In years past, the ASO has traditionally had a 52-week season, as well as 95 full-time players. However, in another lockout two years ago, negotiations forced the musicians to decrease their playing time and members. The situation in 2012 lasted just three weeks before the compromises were made.

“We gave up 15% of our annual salary, we lost 10 weeks of work, and we saw a reduction in the size of our orchestra from 95 to 88 full-time musicians,” said Oudin. “We made these concessions because we were told that these steps were a necessary ‘one-time course correction’ to help balance the institution’s finances.”

After the management’s promise that the musicians would not have to face any more pay cuts, further downsizing this year has become a point of debate. In this year’s negotiations, the players would have had a 4.5% increase in pay over four years; however, the gains would have been offset by the extra money asked to cover health benefits.

“[Two years ago], the musicians were asked to take a $14,000 cut in pay and promised that this would be a one time only,” said Linda Cherniavsky, director of performing arts and conductor of the Chamber Orchestra. “And they signed a two-year agreement and now they find themselves in the same place. And they don’t make a lot of money – $14,000 was really challenging for them to lose, but to lose $28,000 is not really workable.”

As of now, the ASO players are not receiving any paychecks other than those for unemployment – $112 a week, which they have been on for the entire summer. In addition to pay cuts, another point of debate in the negotiations has been the size of the symphony. In the new negotiations, the management pushed to shrink the orchestra, as well as take away the musicians’ right to determine the minimum number of players – a privilege traditionally reserved for an orchestra’s own players.

“The most insidious part of management’s proposal is that they wish to completely do away with a ‘fixed complement’ – or minimum number of players necessary to make up the Atlanta Symphony Orchestra,” said Oudin. “This is unprecedented in our industry…The musicians cannot allow the sole power in determining if/when/how positions within the orchestra are filled to rest with management, as this is an artistic matter.”

On Sept. 5, prior to the date for the previous contract’s expiration, the Woodruff Arts Center (WAC)  presented an electronic proposal to the musicians entitled the “Last, Best, and Final Offer”, enclosing the overall pay cuts, as well as downsizing. When the musicians appealed with a new proposal before the midnight deadline, the WAC refused to negotiate further and instead locked out the players. Furthermore, the management refused the musicians’ offer to “play and talk”, or to continue working while negotiating.

“The orchestra was prepared to continue to work while negotiating. It’s not that unusual in a labor dispute to work while you don’t have a contract – you just extend the existing contract and continue to negotiate,” said Cherniavsky. “But that wasn’t the situation here because this is not a strike – this is a lockout where the management said, ‘We’ve given you our last offer and you refuse to accept it, and so therefore we’re not obligated to hire you any more.’”

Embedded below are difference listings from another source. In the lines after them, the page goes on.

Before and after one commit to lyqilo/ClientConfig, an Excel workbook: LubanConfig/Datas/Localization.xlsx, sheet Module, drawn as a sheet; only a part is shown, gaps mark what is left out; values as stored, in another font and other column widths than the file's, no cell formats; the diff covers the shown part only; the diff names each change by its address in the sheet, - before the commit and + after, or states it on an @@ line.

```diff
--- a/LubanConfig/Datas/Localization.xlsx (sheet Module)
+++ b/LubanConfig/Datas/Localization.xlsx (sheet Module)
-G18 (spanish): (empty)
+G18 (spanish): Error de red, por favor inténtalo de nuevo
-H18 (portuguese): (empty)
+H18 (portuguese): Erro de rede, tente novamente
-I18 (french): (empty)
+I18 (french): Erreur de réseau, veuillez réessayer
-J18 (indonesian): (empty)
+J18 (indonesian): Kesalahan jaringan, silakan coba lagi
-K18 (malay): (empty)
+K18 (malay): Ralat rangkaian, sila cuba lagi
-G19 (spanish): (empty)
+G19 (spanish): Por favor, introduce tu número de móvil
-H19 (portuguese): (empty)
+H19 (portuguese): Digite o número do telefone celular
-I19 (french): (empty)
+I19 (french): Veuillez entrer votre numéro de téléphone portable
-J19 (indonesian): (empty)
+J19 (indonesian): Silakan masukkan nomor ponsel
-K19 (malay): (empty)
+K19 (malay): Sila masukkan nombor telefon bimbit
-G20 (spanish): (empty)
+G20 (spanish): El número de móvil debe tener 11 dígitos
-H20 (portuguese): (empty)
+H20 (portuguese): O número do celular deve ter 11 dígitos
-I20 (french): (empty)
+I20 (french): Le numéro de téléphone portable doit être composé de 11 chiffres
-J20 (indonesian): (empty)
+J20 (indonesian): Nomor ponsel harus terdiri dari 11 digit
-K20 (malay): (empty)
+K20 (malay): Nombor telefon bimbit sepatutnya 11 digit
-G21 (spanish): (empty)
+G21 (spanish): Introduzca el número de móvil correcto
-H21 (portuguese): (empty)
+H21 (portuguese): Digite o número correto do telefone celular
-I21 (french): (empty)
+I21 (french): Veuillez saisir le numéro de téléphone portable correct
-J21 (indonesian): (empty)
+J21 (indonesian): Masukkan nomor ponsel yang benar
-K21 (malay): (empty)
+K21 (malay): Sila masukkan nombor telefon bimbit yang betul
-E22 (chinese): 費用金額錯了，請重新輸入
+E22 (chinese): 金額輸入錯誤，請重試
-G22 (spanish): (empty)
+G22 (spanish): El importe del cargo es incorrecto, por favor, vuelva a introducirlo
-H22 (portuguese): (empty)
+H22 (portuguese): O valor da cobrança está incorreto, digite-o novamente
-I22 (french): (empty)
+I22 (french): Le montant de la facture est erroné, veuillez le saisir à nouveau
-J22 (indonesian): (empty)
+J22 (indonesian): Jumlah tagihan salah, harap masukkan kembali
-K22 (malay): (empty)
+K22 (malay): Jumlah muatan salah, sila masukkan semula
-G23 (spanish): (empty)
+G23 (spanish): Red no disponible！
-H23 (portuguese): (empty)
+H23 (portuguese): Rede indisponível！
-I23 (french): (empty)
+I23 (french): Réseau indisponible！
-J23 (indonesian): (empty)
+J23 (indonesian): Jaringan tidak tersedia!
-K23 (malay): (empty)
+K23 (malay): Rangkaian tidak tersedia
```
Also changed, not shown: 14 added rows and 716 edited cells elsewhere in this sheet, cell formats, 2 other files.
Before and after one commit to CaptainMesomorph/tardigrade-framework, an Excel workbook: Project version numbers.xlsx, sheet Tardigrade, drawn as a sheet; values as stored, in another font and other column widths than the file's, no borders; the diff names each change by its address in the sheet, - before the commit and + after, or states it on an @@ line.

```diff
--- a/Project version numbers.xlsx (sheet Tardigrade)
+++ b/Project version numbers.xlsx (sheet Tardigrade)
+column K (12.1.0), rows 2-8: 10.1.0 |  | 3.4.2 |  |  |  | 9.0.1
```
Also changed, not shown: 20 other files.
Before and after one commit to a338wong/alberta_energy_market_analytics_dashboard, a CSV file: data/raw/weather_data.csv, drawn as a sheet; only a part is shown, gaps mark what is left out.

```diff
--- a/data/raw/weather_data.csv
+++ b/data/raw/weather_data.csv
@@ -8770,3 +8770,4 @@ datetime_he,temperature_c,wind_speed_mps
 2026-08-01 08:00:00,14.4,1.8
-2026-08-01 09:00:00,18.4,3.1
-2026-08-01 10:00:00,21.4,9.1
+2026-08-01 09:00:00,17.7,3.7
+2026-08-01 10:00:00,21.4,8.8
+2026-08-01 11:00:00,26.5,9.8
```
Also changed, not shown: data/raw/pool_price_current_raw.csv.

The ASO has been operating under a deficit since 2001, a reason heavily cited by the management for its inability to renegotiate a contract and its decision to lock out the musicians. Causes for the deficit may reach back to 1962, when a plane crash killed 100 of Atlanta’s most prominent arts patrons. Whether the money gap has been filled still remains to be seen; however, the way Atlanta’s professional orchestra operates may have fundamental problems.

“There is a flawed business model by most American orchestras. From the very beginning when the Boston Symphony started, [they began their first season] in 1881 in major deficit,” said Stewart. “But most businesspeople would say [that] to base your business model primarily on philanthropy, by depending on donations from patrons, is probably very risky.”

The lockout in Atlanta also points to a larger predicament with the symphony orchestra model in general.

“Every arts organization can float a deficit for a long time because of the way they account for it and because of their endowment,” said Cherniavsky. “But there comes a time when it’s not sustainable.”

Some may argue that the arts have been underappreciated in Atlanta as well as in other states, and the current lockout is simply a manifestation of the problem. Ticket sales have decreased in the past few years, and the performing arts perhaps just don’t have the popular appeal that other pastimes – like football – do.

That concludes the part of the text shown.